Even if one were able to completely get over the gimmickry that makes that verisimilitude possible, there’s still something that feels off about this first section of the film, in the way the characters often seem to interact with Benjamin as if playing to the back row of a theater instead of to a person, smaller than them and right there in close quarters. This sense of a disconnect dissipates as the character ages and becomes more recognizably embodied by Pitt, but Fincher never goes long without finding an excuse to let an effect fill the frame and distract from what’s going on between people. In one of the first scenes where Benjamin is actually connecting to someone on an intimate level, he does so amidst a fog of almost comicly painterly CGI snow. A few scenes later, a hummingbird (which, it’s implied, carries the spirit of Button’s counterpart to Forrest Gump’s Ltnt. Dan) buzzes over a scene of World War 2 carnage, swooping across the screen like Tinkerbell. When this hummingbird popped up again, very near the end of the film, I half expected it to be wearing a tiny little Brad Pitt visage.

Though the use of certain of these effects may be unprecedented, there is precedent to the genre of the romantic effects epic, and while I’m not the biggest fan of Titanic, or Peter Jackson’s King Kong, those films succeed on a level where Button fails: their spectacular effects serve to support the romance at the core of the story, while Button’s effects only get in the way. The inner evolution of the characters seems incidental to Fincher. Increasingly as the film wears on, it seems as though the crux of each scene is the juxtaposition of a slightly younger Brad Pitt with a slightly older Cate Blanchett, and Fincher seems to move from one juxtaposition to next as quickly as possible as if he’s convinced that if he just hits every point on his predetermined timeline, the relationship itself will happen organically. It doesn’t.

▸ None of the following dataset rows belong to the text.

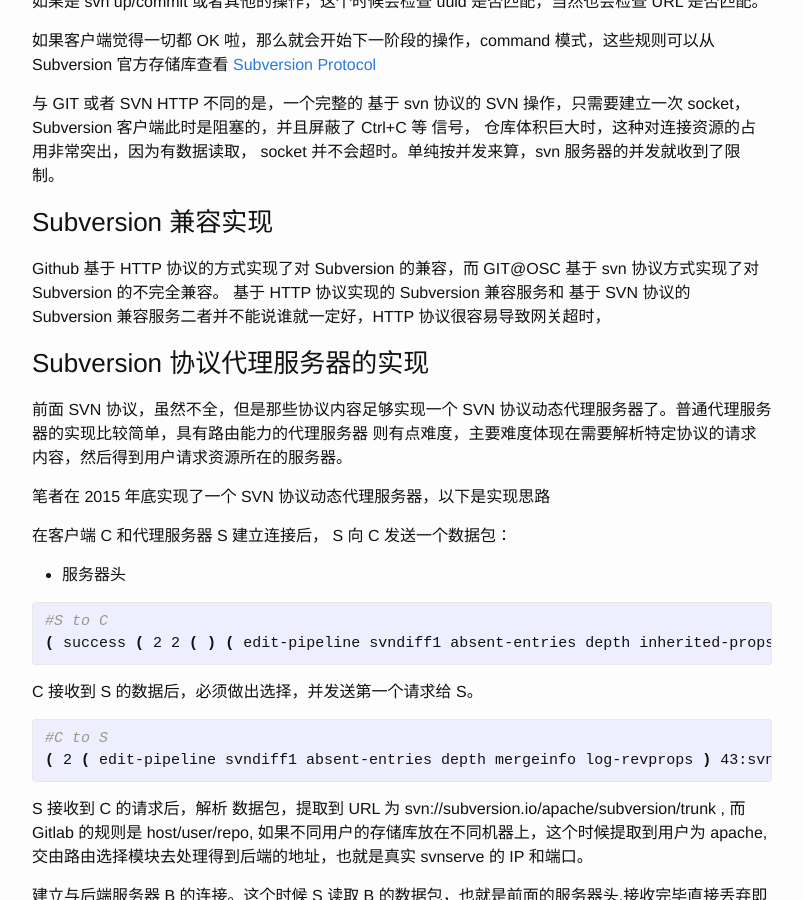
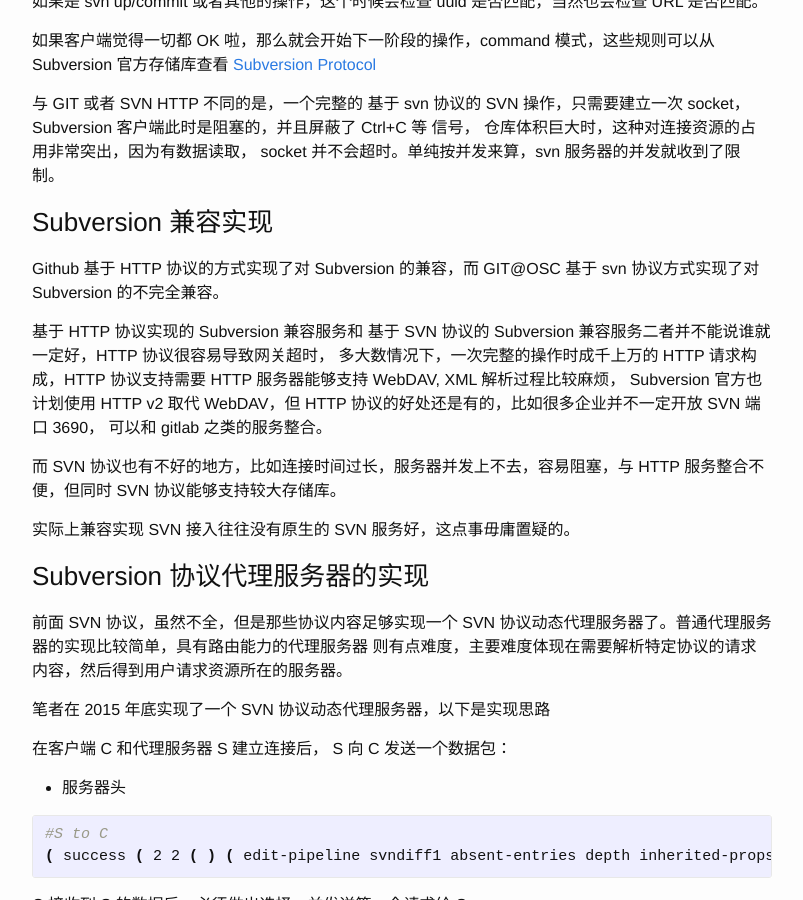
Before and after one commit to fcharlie/fcharlie.github.io, a Jekyll site: the page built from _posts/2015-10-16-DevelopmentVCS.md, in a window 1280 px wide and 900 px high, scrolled down 10730 px. Shown: the whole window, without its empty margins (238-1041 px from the left). Built offline with Jekyll 4.4.1, drawn with Linux system fonts in a browser that asks for light colours.

Commit message:
Update 'Subversion and GIT'

```diff
--- a/_posts/2015-10-16-DevelopmentVCS.md
+++ b/_posts/2015-10-16-DevelopmentVCS.md
@@ -482,10 +482,15 @@ Example:
 
 ###Subversion 兼容实现
 Github 基于 HTTP 协议的方式实现了对 Subversion 的兼容，而 GIT@OSC 基于 svn 协议方式实现了对 Subversion 的不完全兼容。
+
 基于 HTTP 协议实现的 Subversion 兼容服务和 基于 SVN 协议的 Subversion 兼容服务二者并不能说谁就一定好，HTTP 协议很容易导致网关超时，
+多大数情况下，一次完整的操作时成千上万的 HTTP 请求构成，HTTP 协议支持需要 HTTP 服务器能够支持 WebDAV, XML 解析过程比较麻烦，
+Subversion 官方也计划使用 HTTP v2 取代 WebDAV，但 HTTP 协议的好处还是有的，比如很多企业并不一定开放 SVN 端口 3690，
+可以和 gitlab 之类的服务整合。
 
+而 SVN 协议也有不好的地方，比如连接时间过长，服务器并发上不去，容易阻塞，与 HTTP 服务整合不便，但同时 SVN 协议能够支持较大存储库。
 
-
+实际上兼容实现 SVN 接入往往没有原生的 SVN 服务好，这点事毋庸置疑的。
 
 ###Subversion 协议代理服务器的实现
 前面 SVN 协议，虽然不全，但是那些协议内容足够实现一个 SVN 协议动态代理服务器了。普通代理服务器的实现比较简单，具有路由能力的代理服务器
```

And this isn’t full the fault of the effects. There’s no doubt that Fincher is in love with his imagery (this is the only explanation I can come up with for that chaos theory sequence, which plays as nothing but a flaunting of Fincher’s contractual right to final cut), but he doesn’t seem to trust it. Eric Roth’s script tells us over and over again, in very literal language and often via narration, that this is a film about loneliness and difference. Every feeling and every story detail is telegraphed in advance, underlined throughout and commented on after the fact.

Button is the opposite of Pitt’s last Oscar hopeful in that respect: The Assassination of Jesse James was a film in which every frame seemed to invite contemplation. Benjamin Button is a film in which every cut seems designed to block thought. Maybe the earlier film’s failure says it all about the philosophy behind Button’s construction: for audiences and Oscar voters, thinking is bad. Spoon-fed artifice is good.
"If you are marching with white nationalists, you are by definition not a very nice person. If Malala Yousafzai had taken part in that rally, you'd have to say 'Okay, I guess Malala sucks now.'" ~ John Oliver

User avatar
Penelope
Site Admin
Posts: 5663
Joined: Sat Jan 31, 2004 11:47 am
Location: Tampa, FL, USA

Postby Penelope » Thu Nov 13, 2008 6:58 pm

Saw the trailer last night before Rachel Getting Married. The special effects looked good, but the story seemed a bit twee...and predictable.
"...it is the weak who are cruel, and...gentleness is only to be expected from the strong." - Leo Reston

"Cruelty might be very human, and it might be cultural, but it's not acceptable." - Jodie Foster

Sabin
Laureate
Posts: 7301
Joined: Thu Jan 02, 2003 12:52 am
Contact:

Postby Sabin » Thu Nov 13, 2008 6:47 pm

The tide turns again (ish). Early reviews are less than promising as indicated by Hollywood-elsewhere.com and Karina Longworth at blog.spout.com. The latter seems especially unimpressed but under embargo to speak about it. It's being described as emotionally flat.

...again: this is ALL way too much too soon but 'The Curious Case of Benjamin Button' might not be the front-runner some have posited.
"If you are marching with white nationalists, you are by definition not a very nice person. If Malala Yousafzai had taken part in that rally, you'd have to say 'Okay, I guess Malala sucks now.'" ~ John Oliver


Return to “2008”

Who is online

Users browsing this forum: No registered users and 1 guest